The bishops themselves provided some suggestions of what someone might do as a substitute penitential act in place of abstaining from meat, things like ministering to the poor, instructing people in the ways of Christ, especially young people, visiting the sick, the homebound, and those who are marginalized and serving them in a special way. Critical to the bishops’ statement, however, is the reality that they’d still like it if we abstained from meat on Fridays when possible, of our own free will. The Code of Canon Law seems to reiterate the importance of Friday penance and abstinence, placing on our local bishops the right to determine what that might consist of:
Canon 1250—All Fridays through the year and the time of Lent are penitential days and times throughout the universal Church.
Canon 1251—Abstinence from eating meat or another food according to the prescriptions of the conference of bishops is to be observed on Fridays throughout the year unless they are solemnities; abstinence and fast are to be observed on Ash Wednesday and on the Friday of the Passion and Death of Our Lord Jesus Christ.
Canon 1253—It is for the conference of bishops to determine more precisely the observance of fast and abstinence and to substitute in whole or in part for fast and abstinence other forms of penance, especially works of charity and exercises of piety.
So the bishops can indeed make substitutions on the Fridays outside of Lent (and they did), but abstinence from meat on Fridays is still very strongly encouraged. However, we aren’t under the pain of sin if we fail to abstain from meat on a Friday outside of Lent, and we can’t judge those who, for whatever reason, may choose not to do so. If you choose not to abstain from meat on non-Lenten Fridays, what can you do in a practical way?

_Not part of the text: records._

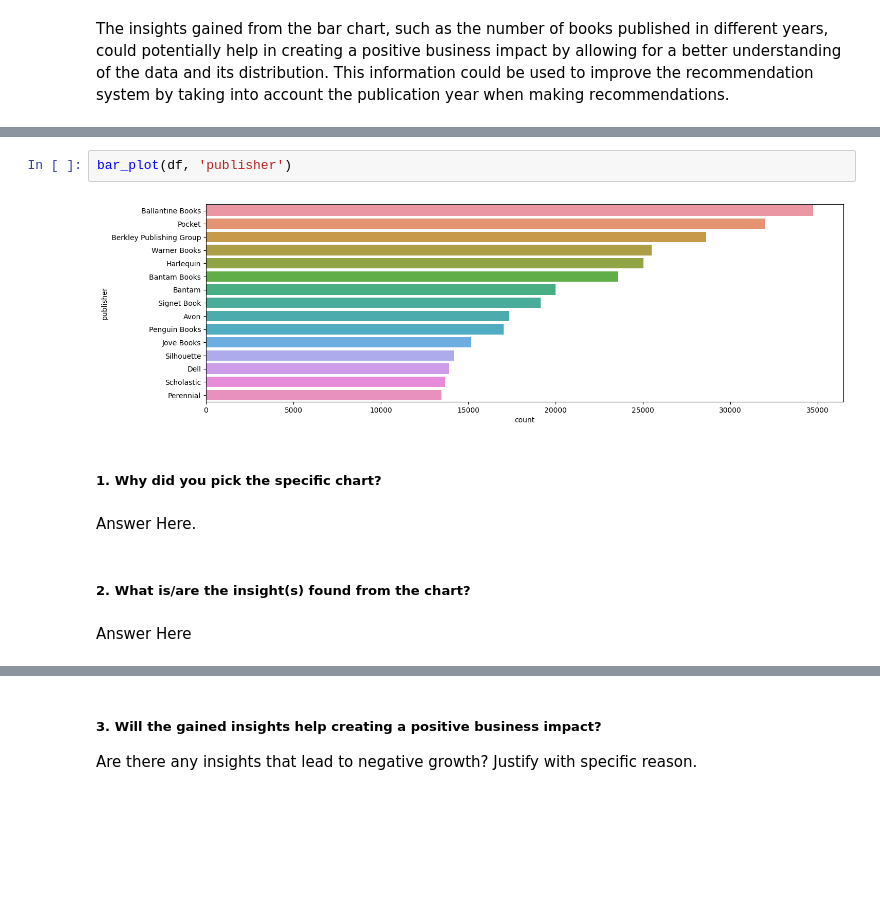
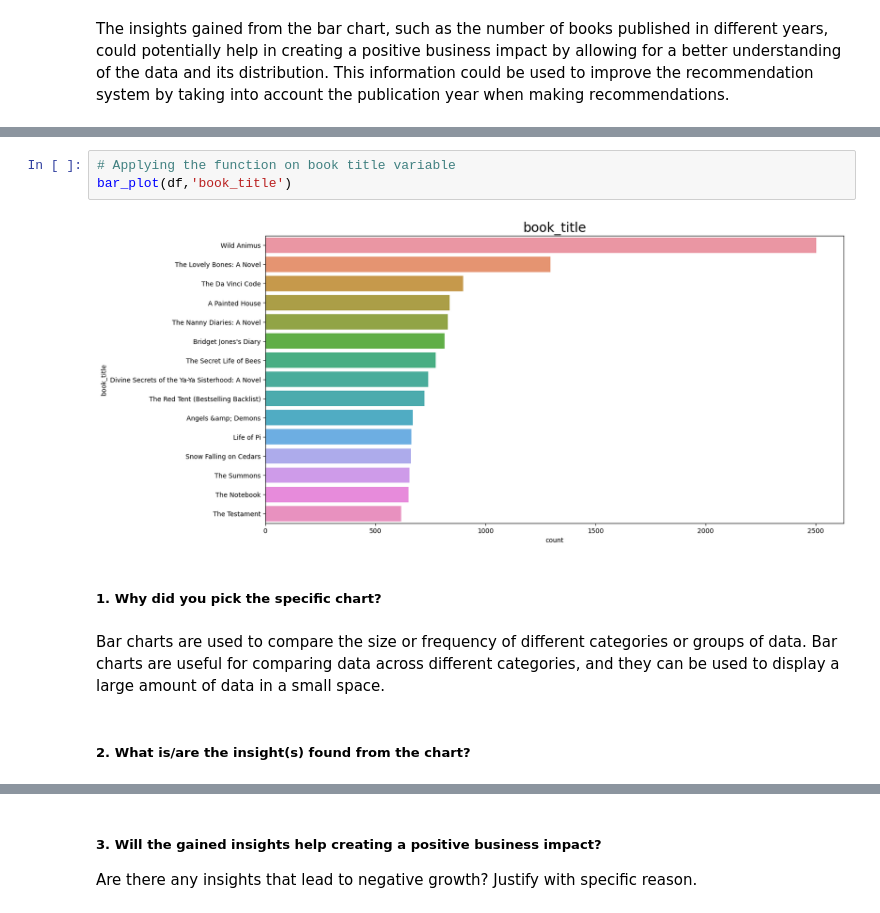
Before and after one commit to Jamal-1018/Book_Recommeder_System_Unsupervised_learning, a Jupyter notebook: Book_recommendation_sysytem_unsupervised.ipynb, the cells around one changed output, grey strips where cells are left out. Drawn from its saved outputs; the diff is of its cells as text; blank space fills up the shorter version.

```diff
--- a/Book_recommendation_sysytem_unsupervised.ipynb
+++ b/Book_recommendation_sysytem_unsupervised.ipynb
@@ -584,12 +578,11 @@ Index(['isbn', 'book_title', 'book_author', 'year_of_publication', 'publisher',
-# %%
-bar_plot(df, 'publisher')
-# %% [output]
-[figure, removed]
+# %%
+# Applying the function on book title variable
+bar_plot(df,'book_title')
+# %% [output]
+[figure, added]
 # %% [markdown]
 ##### 1. Why did you pick the specific chart?
-# %% [markdown]
-Answer Here.
+# %% [markdown]
+Bar charts are used to compare the size or frequency of different categories or groups of data. Bar charts are useful for comparing data across different categories, and they can be used to display a large amount of data in a small space.
 # %% [markdown]
 ##### 2. What is/are the insight(s) found from the chart?
-# %% [markdown]
-Answer Here
```
Also changed, not shown: parts of 17 cells of this notebook.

Feed people who are hungry. Visit people in prison, and the sick and homebound of the parish. If you say “I am already doing those things,” you are right that we should all be doing them whether it is Friday or not, so one suggestion might be to make time for Eucharistic adoration on Fridays, if it is available. Hopefully you already have a daily prayer routine, but Friday would be a great day to add some prayers and spiritual exercises to your daily spiritual routine that you might not otherwise be doing. In terms of penitential habits for Fridays, think about something you might be disposed to give up if it were Lent. You could cut out sugar, chocolate, caffeine, or alcohol for the day. Perhaps you could refuse that second helping at dinner, or not eat out when you might otherwise plan to…and of course, as discussed above, we are all still encouraged to abstain from meat (and that does not mean that you have to eat fish or seafood, but you can-a vegetarian meal serves the same purpose of abstinence), just not required to outside of Lent.
Our questioner had a second question that is related to the first.
Generally speaking, the penitential acts we choose under the guidance of the Holy Spirit, and how closely we choose to bind ourselves to them, are between us and the Lord. He knows the disposition of our hearts, and what our intent happens to be. We should avoid anything smacking of scrupulosity, or finding sin where none happens to be. Our penitential resolutions are ours to deal with, keeping in mind that the Lord knows our reasons for keeping and breaking them. We would do well, however, to be reminded of the words of St. James (James 4:17):
Whoever knows what is right to do and fails to do it, for him it is sin.
In other words, if your conscience is really bothering you about something, whatever that might be, then taking it to the sacrament of Reconciliation can’t possibly hurt you. I hope this response has helped you and blessed others. Remember, Jesus loves you and we do too.